Support independent arts journalism by joining our Patreon! Currently $5/month.

About Superconductor

Our motto: "Critical thinking in the cheap seats." Unbiased, honest classical music and opera opinions, occasional obituaries and classical news reporting, since 2007. All written content © 2019 by Paul J. Pelkonen. For more about Superconductor, visit this link. For advertising rates, click this link. Follow us on Facebook.

Wednesday, August 9, 2017

Concert Review: Rolling Doubles

Joshua Bell and Steven Isserlis at Mostly Mozart.
Violinist Joshua Bell and cellist Steven Isserlis team up again at Mostly Mozart.
Photo courtesy Linfoln Center/Mostly Mozart.
Tuesday night's concert at Mostly Mozart, conducted by Andrew Mainze and featuring an all-star tandem of soloists featured a distinct absence of music by Mozart. Rather, the Festival Orchestra turned its talents to Brahms, Bach and Mendelssohn. The program was well chosen, bringing together three unusual and infrequently layer pieces together. Credit for this must go to the scholarly Mr. Mainze, whose cool-headed, cerebral approach to music-making has four him at the helm of the Academy of Ancient Music and the English Concert.

The soloists, violinist Joshua Bell and cellist Steven Isserlis, were featured in Brahms’ Double Concerto, a late work from that composer and one that remains among his least often programmed major pieces. Mr. Bell and Mr. Isserlis were both bold and harmonious in their opening thematic statements, a friendly dialogue for instruments that turns into a good-humor end debate and finally a fiery argument. However, the slow, careful tempo chosen by Mr. Mainze robbed this movement  of the forward momentum this music calls for. Mr. Bell supplied his own cadenzas, his instrument breaking free intermittently like the sun peering out behind the clouds.

The central slow movement was marginally better, rising from lethargy to provide a rolling carpet of sound for cello and violin to dance handsomely. The fast finale showed great improvement, even playfulness from the conductor as he led the two soloists and the Mostly Mozart Festival Orchestra through a series of rustic dances. Here the two,soloists were able to fly free at last, battling with their bows against the surging, marching theme which brings this unusual concerto to a close.

It was followed by an unusual and extended encore. By way of preface, Mr. Bell explained that they would play the slow movement only of Robert Schumann's underappreciated Violin Concerto with an added “concert ending” from the hand of Benjamin Britten. The results, with Mr, Bell in the solo part and Mr, Isserlis as a member of the tutti were sublime, a contemplative, slow-rolling movement that makes an excellent argument for performing this concerto more frequently in its entirety.

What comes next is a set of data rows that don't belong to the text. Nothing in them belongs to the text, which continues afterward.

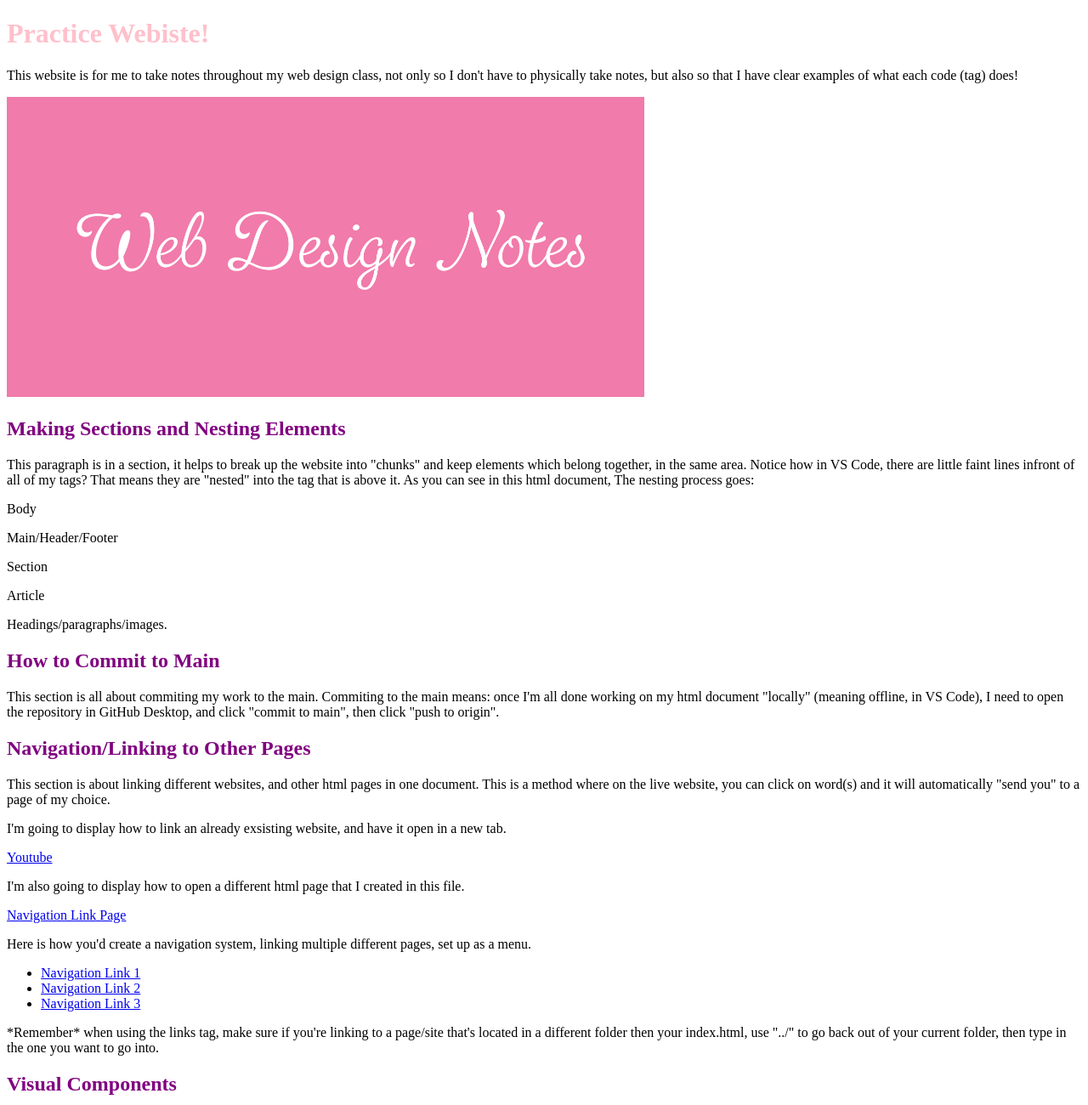
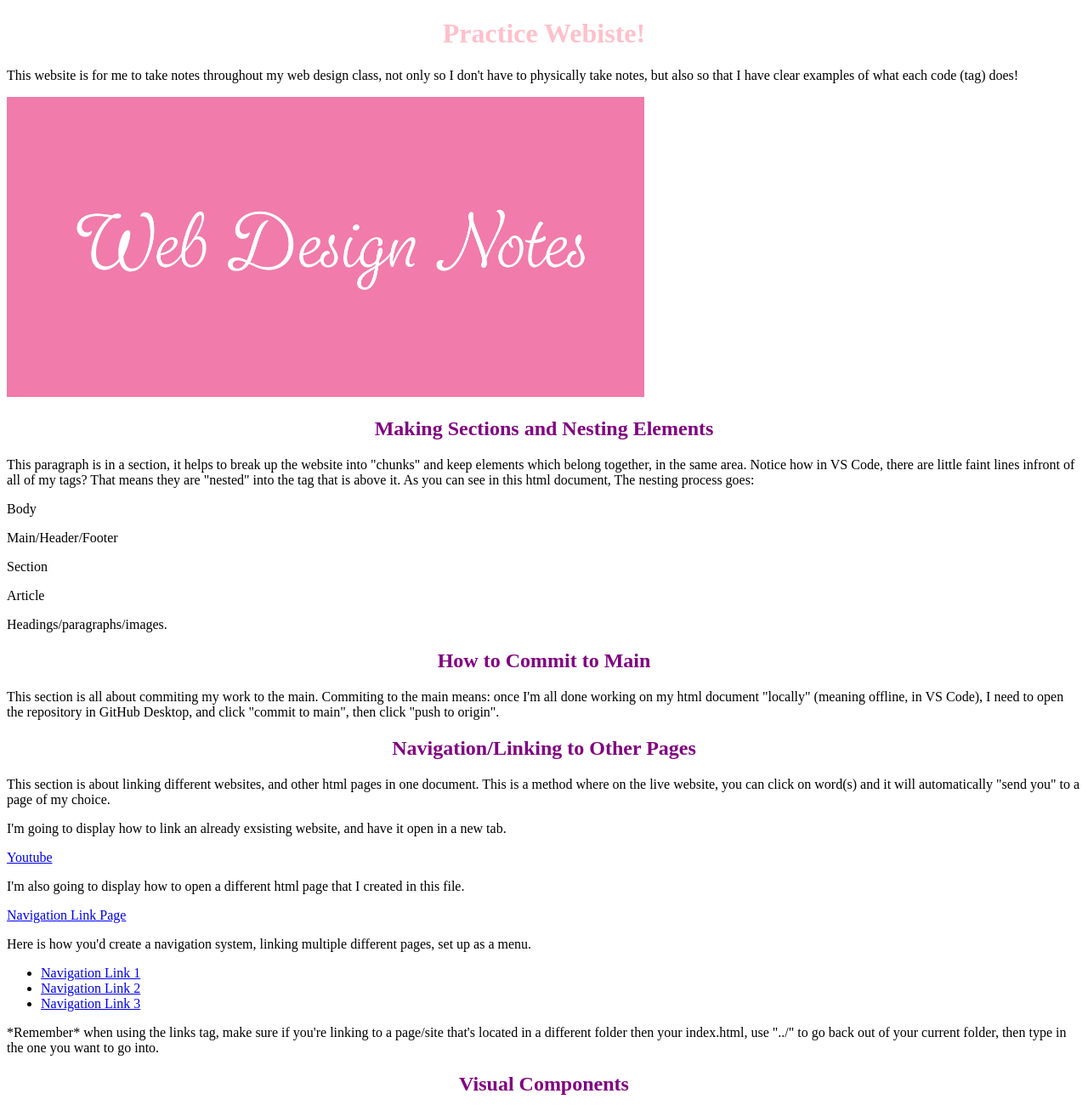
Before and after one commit to brookemorrone14/practice-website, a plain HTML site: page index.html in a window 1280 px wide. Shown: the top 1300 px of the page at 85% size. Drawn offline with Linux system fonts and the light colour scheme.

Commit message:
Update index.html
Centered all coloured headings

```diff
--- a/index.html
+++ b/index.html
@@ -10,7 +10,7 @@
 
 
   <header>
-    <h1><font color="pink">Practice Webiste!</font></h1>
+    <h1><center><font color="pink">Practice Webiste!</font></center></h1>
     <p>
       This website is for me to take notes throughout my web design class, not only so I don't have to physically take notes, but also so that I have clear examples of what each code (tag) does!
     </p>
@@ -19,7 +19,7 @@
 
   <main>
     <section>
-      <h2><font color="purple">Making Sections and Nesting Elements</font></h2>
+      <h2><center><font color="purple">Making Sections and Nesting Elements</font></center></h2>
       <article>
         <p>
          This paragraph is in a section, it helps to break up the website into "chunks" and keep elements which belong together, in the same area. Notice how in VS Code, there are little faint lines infront of all of my tags? That means they are "nested" into the tag that is above it. As you can see in this html document,
@@ -46,7 +46,7 @@
 
 
     <section>
-      <h2><font color="purple">How to Commit to Main</font></h2>
+      <h2><center><font color="purple">How to Commit to Main</font></center></h2>
       <article>
         <p>
           This section is all about commiting my work to the main. Commiting to the main means: once I'm all done working on my html document "locally" (meaning offline, in VS Code), I need to open the repository in GitHub Desktop, and click "commit to main", then click "push to origin".
@@ -56,7 +56,7 @@
 
 
     <section>
-      <h2><font color="purple">Navigation/Linking to Other Pages</font></h2>
+      <h2><center><font color="purple">Navigation/Linking to Other Pages</font></center></h2>
       <article>
         <p>
           This section is about linking different websites, and other html pages in one document. This is a method where on the live website, you can click on word(s) and it will automatically "send you" to a page of my choice.
@@ -90,7 +90,7 @@
     </section>
 
     <section>
-      <h2><font color="purple">Visual Components</font></h2>
+      <h2><center><font color="purple">Visual Components</font></center></h2>
       <article>
         <p>
           This section includes all things visual, like font sizing, colouring, lists and other visual elements.
@@ -156,7 +156,7 @@
 
   <footer>
     <p>
-      <font color="green">*Left off on Week 4*</font>
+      <center><font color="green">*Left off on Week 4*</font></center>
     </p>
   </footer>
 </body>
```
Also changed, not shown: navigation links/navigation-link-1.html (+1 -1 lines), navigation links/navigation-link-2.html (+1 -1 lines), navigation links/navigation-link-3.html (+1 -1 lines), navigation.html (+1 -1 lines).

The second half opened with the final three fugues from Bach’s Art of the Fugue, including the last, unfinished one based on the letters (B-flat, A-natural, C, B-natural, which is "H" in German notation) of the composer’s name. Mr. Mainze revealed that the Bach would be played in conjunction with the Mendelssohn Reformation Symphony, to show the audience how Mendelssohn's musical thought (either consciously or unconsciously) picked up where Bach's left off.

The Mostly Mozart players seemed to relish playing this Contrapunctus, giving Mr. Mainze their very best tone quality and mos tau lime phrasing in the slow opening movement. The quicker central one put the focus on the nimble capering of the woodwind a, and the horns played the signature B-A-C-H theme with moment when the work cut off mid-phrase legend has it that that’s the moment when Bach collapsed at his desk while working on the piece) hung in the air, a dramatic moment.

The Reformation Symphony (Mendelssohn's Fifth) incorporates both the Dreaden Amen (heard also in Wagner) and the Lutheran hymn “Ein Feste Burg". For this performance, Mr. Mainze chose the longer, unrevised version of the score, which includes a long cadenza for solo and duo flute at the end of the third movement: supposedly a portrait  of Luther himself composing that hymn. It proved a sublime choice, as the Mostly Mozart players rewarded the audience with a powerful and sublime performance of this underrated symphony.

Trending on Superconductor


Share My Blog!

Share |

Critical Thinking in the Cheap Seats